ASIA/SYRIA - The Jesuit Fr. Paolo Dall'Oglio in prayer in Qusayr to stop the sectarian conflict

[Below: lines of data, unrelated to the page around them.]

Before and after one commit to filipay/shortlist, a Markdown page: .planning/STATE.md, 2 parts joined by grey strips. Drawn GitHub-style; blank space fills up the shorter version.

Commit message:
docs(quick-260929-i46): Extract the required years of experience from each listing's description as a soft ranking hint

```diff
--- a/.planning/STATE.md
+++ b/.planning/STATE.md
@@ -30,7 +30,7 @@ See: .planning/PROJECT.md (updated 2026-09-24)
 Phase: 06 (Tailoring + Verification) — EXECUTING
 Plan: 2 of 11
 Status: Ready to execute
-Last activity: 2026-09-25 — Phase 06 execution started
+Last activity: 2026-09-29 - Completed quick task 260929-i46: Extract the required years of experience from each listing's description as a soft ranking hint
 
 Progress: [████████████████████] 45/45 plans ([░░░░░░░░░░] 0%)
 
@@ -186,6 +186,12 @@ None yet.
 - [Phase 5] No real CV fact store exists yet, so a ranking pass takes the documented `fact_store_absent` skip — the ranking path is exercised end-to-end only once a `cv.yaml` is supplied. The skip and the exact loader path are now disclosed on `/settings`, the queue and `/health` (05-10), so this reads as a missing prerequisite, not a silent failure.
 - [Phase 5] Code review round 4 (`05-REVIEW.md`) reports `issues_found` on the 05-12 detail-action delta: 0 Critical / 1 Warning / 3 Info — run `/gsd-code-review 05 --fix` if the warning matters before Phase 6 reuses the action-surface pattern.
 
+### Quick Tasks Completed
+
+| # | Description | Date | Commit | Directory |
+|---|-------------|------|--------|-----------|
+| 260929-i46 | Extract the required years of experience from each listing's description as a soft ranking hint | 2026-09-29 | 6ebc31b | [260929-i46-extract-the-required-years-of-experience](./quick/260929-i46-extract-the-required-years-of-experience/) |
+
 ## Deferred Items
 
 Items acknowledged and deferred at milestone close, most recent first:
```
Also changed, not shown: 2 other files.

Qusayr (Agenzia Fides) - The minaret wakes him in the night, but in doing so, "helps him in prayer before dawn, that of the monks of the East". An oasis of prayer "in the middle of the fight, in an enclosed city; constant prayer, disturbed by machine guns." This is the Jesuit Father Paolo Dall'Oglio the Catholic priest who has settled in Qusayr, city in the south of Homs, plagued by violence, to experience prolonged fasting and prayer for peace. As revealed in past days by Fides, he wants to be "a signal against the tide", a non-violent way of living and witnessing faith in Christ in the midst of the conflict. The Jesuit will be in Qusayr for at least eight days, living the spiritual exercises of St. Ignatius of Loyola. "I chose Qusayr because, with my presence, I will try to heal the sectarian polarization that has occurred in the city. I heard the cry of some Christian families who have seen their loved ones abducted and I would like to do my best, with prayer and dialogue, to recompose the divisions," explains Fr. Dall'Oglio to Fides. In the city there has been increasing conflict between Muslims and Christians, with a long trail of kidnappings, revenge killings. Armed gangs of militians out of control, ascribable to the galaxy of the Syrian opposition, have carried out violence against Christians. The Christian André Arbache, 30 years old, in January, was kidnapped and later found dead. Many other Christians are victims of kidnappings. Qusayr is a town where there lived a greek-catholic community among the largest in Syria, about 10 thousand people, along with 15 thousand Sunni Muslims. "The Christians - explains Fr. Dall'Oglio – have almost all fled from the city, there are very few. " The Jesuit is a guest of a Catholic family, as the parish house in Qusayr is not a safe place. "My prayer and my presence wants to also be a sign of hope, so that Syrians can blossom this spring, to a future of unity and dialogue characterized by pluralism," he remarks. Around him a web of relationships torn by the dynamics of violence is being rebuilt, which easily turns into a spiral of hatred and revenge between individuals, families, communities of different religions. The key words are "reconciliation and forgiveness, brotherhood in the name of God." Hoping to build, even with prayer, a more humane Syria, respectful of the dignity and rights of all. (PA) (Agenzia Fides 30/5/2012)